**PROBLEM DETAILS:** Check every line below for the string "client". Copy the ones that have it.
#####
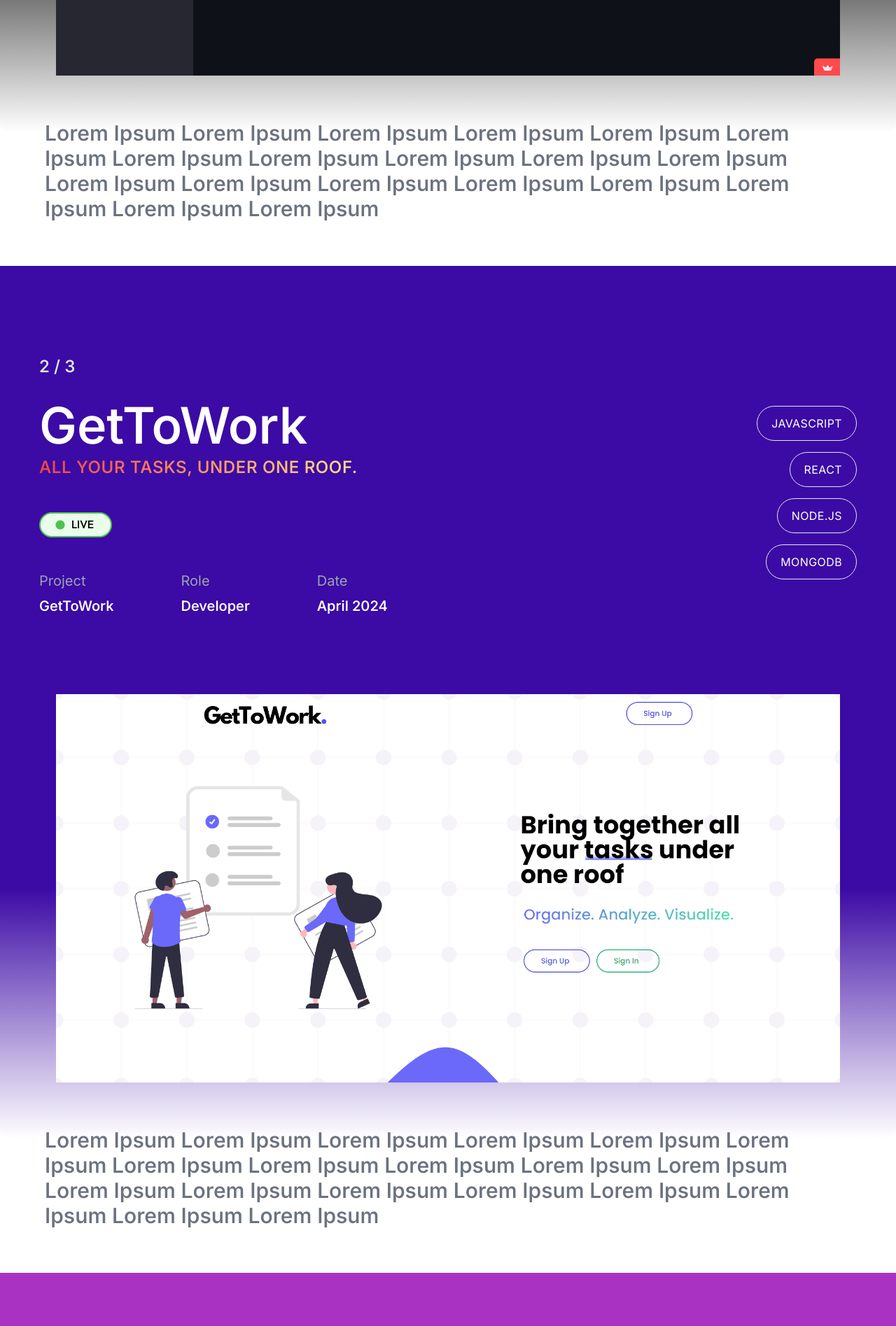
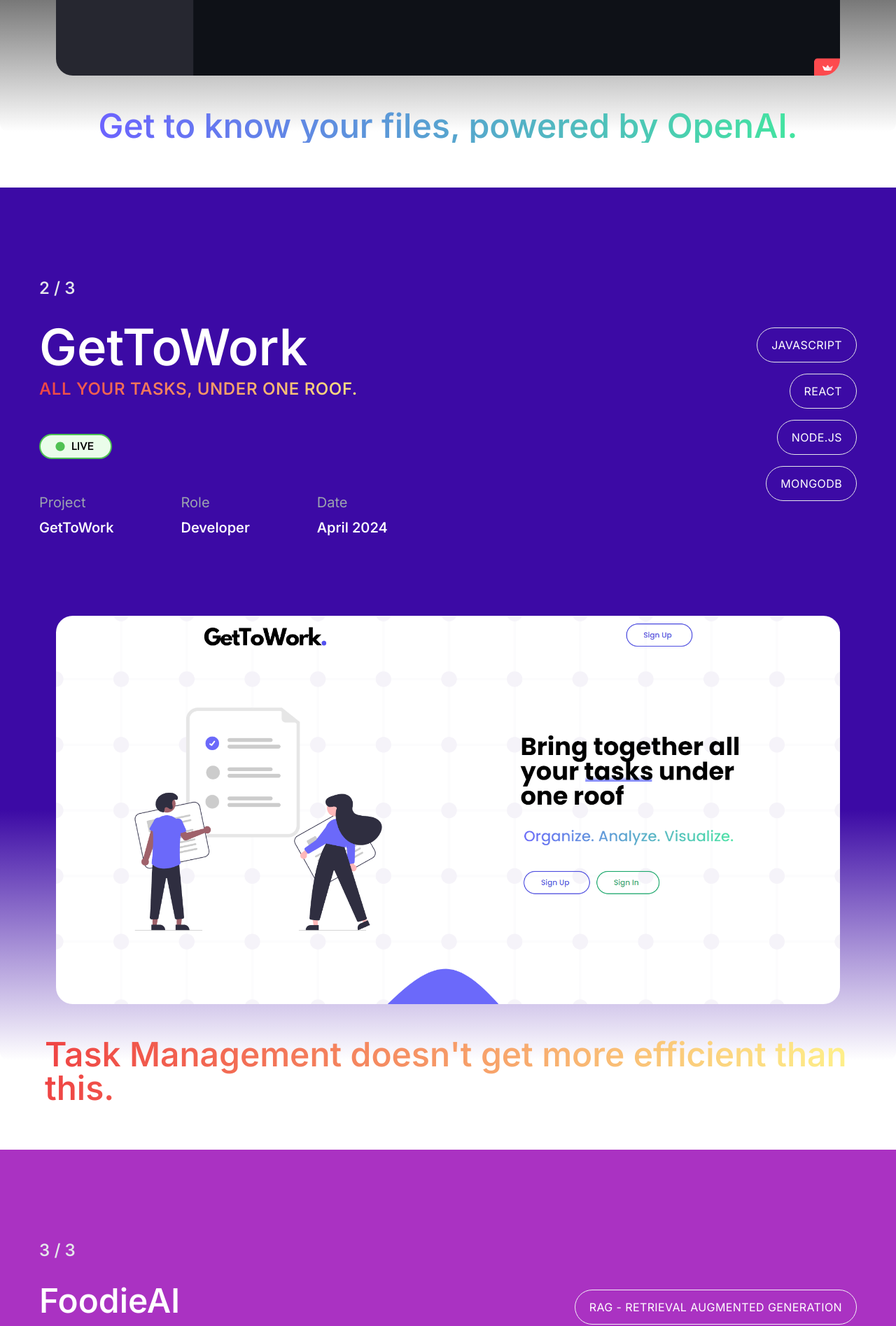
Before and after one commit to sarthakkhanduja/portfolio, a React (Vite) app in the folder client/: page / in a window 1280 px wide. Shown: the part 2654-4549 px from the top of the page at 70% size. Built offline with nearby package versions, Linux system fonts and the light colour scheme.

Commit message:
Modified content

```diff
--- a/client/src/App.tsx
+++ b/client/src/App.tsx
@@ -28,6 +28,7 @@ function App() {
         {/* Homepage */}
         <div ref={homeRef} className="snap-start">
           <Home
+          onScrollToHome={() => scrollToSection(homeRef)}
           onScrollToExperience={() => scrollToSection(timelineRef)}
           onScrollToWorks={() => scrollToSection(worksRef)}
           onScrollToGetToWork={() => scrollToSection(getToWorkRef)}
--- a/client/src/components/Home.tsx
+++ b/client/src/components/Home.tsx
@@ -10,6 +10,7 @@ import { useState, useEffect } from "react";
 import About from "./About";
 
 interface HomeProps {
+    onScrollToHome: () => void;
     onScrollToExperience: () => void;
     onScrollToWorks: () => void;
     onScrollToGetToWork: () => void;
@@ -18,7 +19,7 @@ interface HomeProps {
     hideNav: boolean;
 }
 
-function Home({ onScrollToExperience, onScrollToWorks, onScrollToGetToWork, onScrollToFoodieAI, onScrollToContact,hideNav }: HomeProps) {
+function Home({onScrollToHome, onScrollToExperience, onScrollToWorks, onScrollToGetToWork, onScrollToFoodieAI, onScrollToContact,hideNav }: HomeProps) {
     const [activeComponent, setActiveComponent] = useState<JSX.Element | null>(null);
     const [isScrolled, setIsScrolled] = useState(false);
 
@@ -39,7 +40,7 @@ function Home({ onScrollToExperience, onScrollToWorks, onScrollToGetToWork, onSc
     }, []);
 
     const handleClose = () => {
-        setActiveComponent(null);  // Close the active component
+        setActiveComponent(null);
     };
 
     return (
@@ -49,7 +50,7 @@ function Home({ onScrollToExperience, onScrollToWorks, onScrollToGetToWork, onSc
            <div className={`z-10 fixed top-0 left-0 w-full flex flex-row flex-grow items-center py-6 px-4 md:px-10 justify-center transition-all duration-300 ${hideNav ? 'md:hidden' : ''} `}>
                 <div className="flex flex-grow justify-between rounded-full bg-white w-full  border-solid border-2 border-muted md:bg-transparent md:border-none ">
 
-                    <div className={`flex justify-start items-center backdrop-blur-sm px-2 bg-white/50 rounded-[2rem] ${isScrolled ? 'w-auto' : 'w-1/2'}`}>
+                    <div className={`flex justify-start items-center backdrop-blur-sm px-2 bg-white/50 rounded-[2rem] ${isScrolled ? 'w-auto' : 'w-1/2'} hover:cursor-pointer`} onClick={onScrollToHome}>
                         <img src={myPicture} className={`h-8 w-8 rounded-full object-cover mx-2 transition-all duration-300 ${isScrolled ? 'block' : ''}`} alt="My Picture" />
                         <h5 className="hidden md:block font-display text-xl">sarthakkhanduja. </h5>
                     </div>
@@ -78,7 +79,7 @@ function Home({ onScrollToExperience, onScrollToWorks, onScrollToGetToWork, onSc
                         <Lottie animationData={blinkingAnimation} loop={true} autoplay={true} className="h-8 w-8 ml-4" />
                         <p className="text-sm md:text-xl font-grotesk font-custom p-2 ml-1 text-nowrap mr-4 ">available for opportunities</p>
                     </div>
-                    <div className="mt-8 lg:mt-12 font-display text-2xl sm:text-4xl md:text-5xl">
+                    <div className="mt-8 lg:mt-12 font-display text-2xl sm:text-4xl md:text-5xl leading-8">
                         <p className="font-display">Transforming ideas into reality,</p>
                         <p className="font-display ">one line of code at a time.</p>
                     </div>
--- a/client/src/components/ProjectDocuTalk.tsx
+++ b/client/src/components/ProjectDocuTalk.tsx
@@ -8,7 +8,7 @@ function ProjectDocuTalk() {
             <div className="min-h-screen w-full bg-black">
                 <div className="px-5 md:px-14">
 
-                <div className={`h-24 w-full  pb-8 pt-32 font-display font-custom text-2xl text-gray-200`}>
+                <div className={`h-24 w-full pb-8 pt-32 font-display font-custom text-2xl text-gray-200`}>
                     <p>1 / 3</p>
                 </div>
 
@@ -81,12 +81,11 @@ function ProjectDocuTalk() {
                 <div className=" bg-white w-full flex justify-center items-center flex-col ">
                     <div
                         className="w-full rounded-xl -mt-[8rem] px-4 md:p-20 bg-gradient-to-b from-black via-black to-white">
-                        <img src={screenshot} alt="Screenshot" />
+                        <img className="rounded-3xl" src={screenshot} alt="Screenshot" />
                     </div>
-                    <div className=" md:-mt-20 p-16 font-display font-custom">
-                        <p className="text-l md:text-3xl text-gray-500">
-                            Lorem Ipsum Lorem Ipsum Lorem Ipsum Lorem Ipsum Lorem Ipsum Lorem Ipsum Lorem Ipsum Lorem Ipsum Lorem Ipsum Lorem Ipsum Lorem Ipsum
-                            Lorem Ipsum Lorem Ipsum Lorem Ipsum Lorem Ipsum Lorem Ipsum Lorem Ipsum Lorem Ipsum Lorem Ipsum
+                    <div className="md:-mt-24 p-16 font-display font-custom">
+                        <p className="text-lg md:text-5xl bg-gradient-to-r from-blue-marguerite-500 to-jade-400 text-transparent bg-clip-text">
+                            Get to know your files, powered by OpenAI.
                         </p>
                     </div>
                 </div>
--- a/client/src/components/ProjectFoodieAI.tsx
+++ b/client/src/components/ProjectFoodieAI.tsx
@@ -79,13 +79,12 @@ function ProjectFoodieAI() {
                 <div className=" bg-white w-full flex justify-center items-center flex-col">
                     <div
                         className="w-full rounded-xl -mt-[8rem] px-4 md:p-20 bg-gradient-to-b from-[#aa32c2] via-[#aa32c2] to-white">
-                        <img src={screenshot} alt="Screenshot" />
+                        <img className="rounded-3xl" src={screenshot} alt="Screenshot" />
                     </div>
 
                     <div className="md:-mt-20 p-16  font-display font-custom">
-                        <p className="text-l md:text-3xl text-gray-500">
-                            Lorem Ipsum Lorem Ipsum Lorem Ipsum Lorem Ipsum Lorem Ipsum Lorem Ipsum Lorem Ipsum Lorem Ipsum Lorem Ipsum Lorem Ipsum Lorem Ipsum
-                            Lorem Ipsum Lorem Ipsum Lorem Ipsum Lorem Ipsum Lorem Ipsum Lorem Ipsum Lorem Ipsum Lorem Ipsum
+                        <p className="text-l md:text-5xl bg-gradient-to-r from-gray-800 to-gray-600 text-transparent bg-clip-text">
+                            Leftover Recipes on your fingertips.
                         </p>
                     </div>
                 </div>
--- a/client/src/components/ProjectGetToWork.tsx
+++ b/client/src/components/ProjectGetToWork.tsx
@@ -75,12 +75,11 @@ function ProjectGetToWork() {
             <div className=" bg-white w-full flex justify-center items-center flex-col">
                 <div
                     className="w-full rounded-xl -mt-[8rem] px-4 md:p-20 bg-gradient-to-b from-[#3C0AA5] via-[#3C0AA5] to-white">
-                    <img src={screenshot} alt="Screenshot" />
+                    <img className="rounded-3xl" src={screenshot} alt="Screenshot" />
                 </div>
-                <div className="md:-mt-20 p-16  font-display font-custom">
-                    <p className="text-l md:text-3xl text-gray-500">
-                        Lorem Ipsum Lorem Ipsum Lorem Ipsum Lorem Ipsum Lorem Ipsum Lorem Ipsum Lorem Ipsum Lorem Ipsum Lorem Ipsum Lorem Ipsum Lorem Ipsum
-                        Lorem Ipsum Lorem Ipsum Lorem Ipsum Lorem Ipsum Lorem Ipsum Lorem Ipsum Lorem Ipsum Lorem Ipsum
+                <div className="md:-mt-24 p-16 font-display font-custom">
+                    <p className="text-lg md:text-5xl bg-gradient-to-r from-red-500 to-yellow-200 text-transparent bg-clip-text">
+                        Task Management doesn't get more efficient than this.
                     </p>
                 </div>
             </div>
```
Also changed, not shown: client/vite.config.ts.timestamp-1725741702232-146ca9c8b7732.mjs (added, +20 -0 lines).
#####
**EXERCISE ANSWER:**
Before and after one commit to sarthakkhanduja/portfolio, a React (Vite) app in the folder client/: page / in a window 1280 px wide. Shown: the part 2654-4549 px from the top of the page at 70% size. Built offline with nearby package versions, Linux system fonts and the light colour scheme.
--- a/client/src/App.tsx
+++ b/client/src/App.tsx
--- a/client/src/components/Home.tsx
+++ b/client/src/components/Home.tsx
--- a/client/src/components/ProjectDocuTalk.tsx
+++ b/client/src/components/ProjectDocuTalk.tsx
--- a/client/src/components/ProjectFoodieAI.tsx
+++ b/client/src/components/ProjectFoodieAI.tsx
--- a/client/src/components/ProjectGetToWork.tsx
+++ b/client/src/components/ProjectGetToWork.tsx
Also changed, not shown: client/vite.config.ts.timestamp-1725741702232-146ca9c8b7732.mjs (added, +20 -0 lines).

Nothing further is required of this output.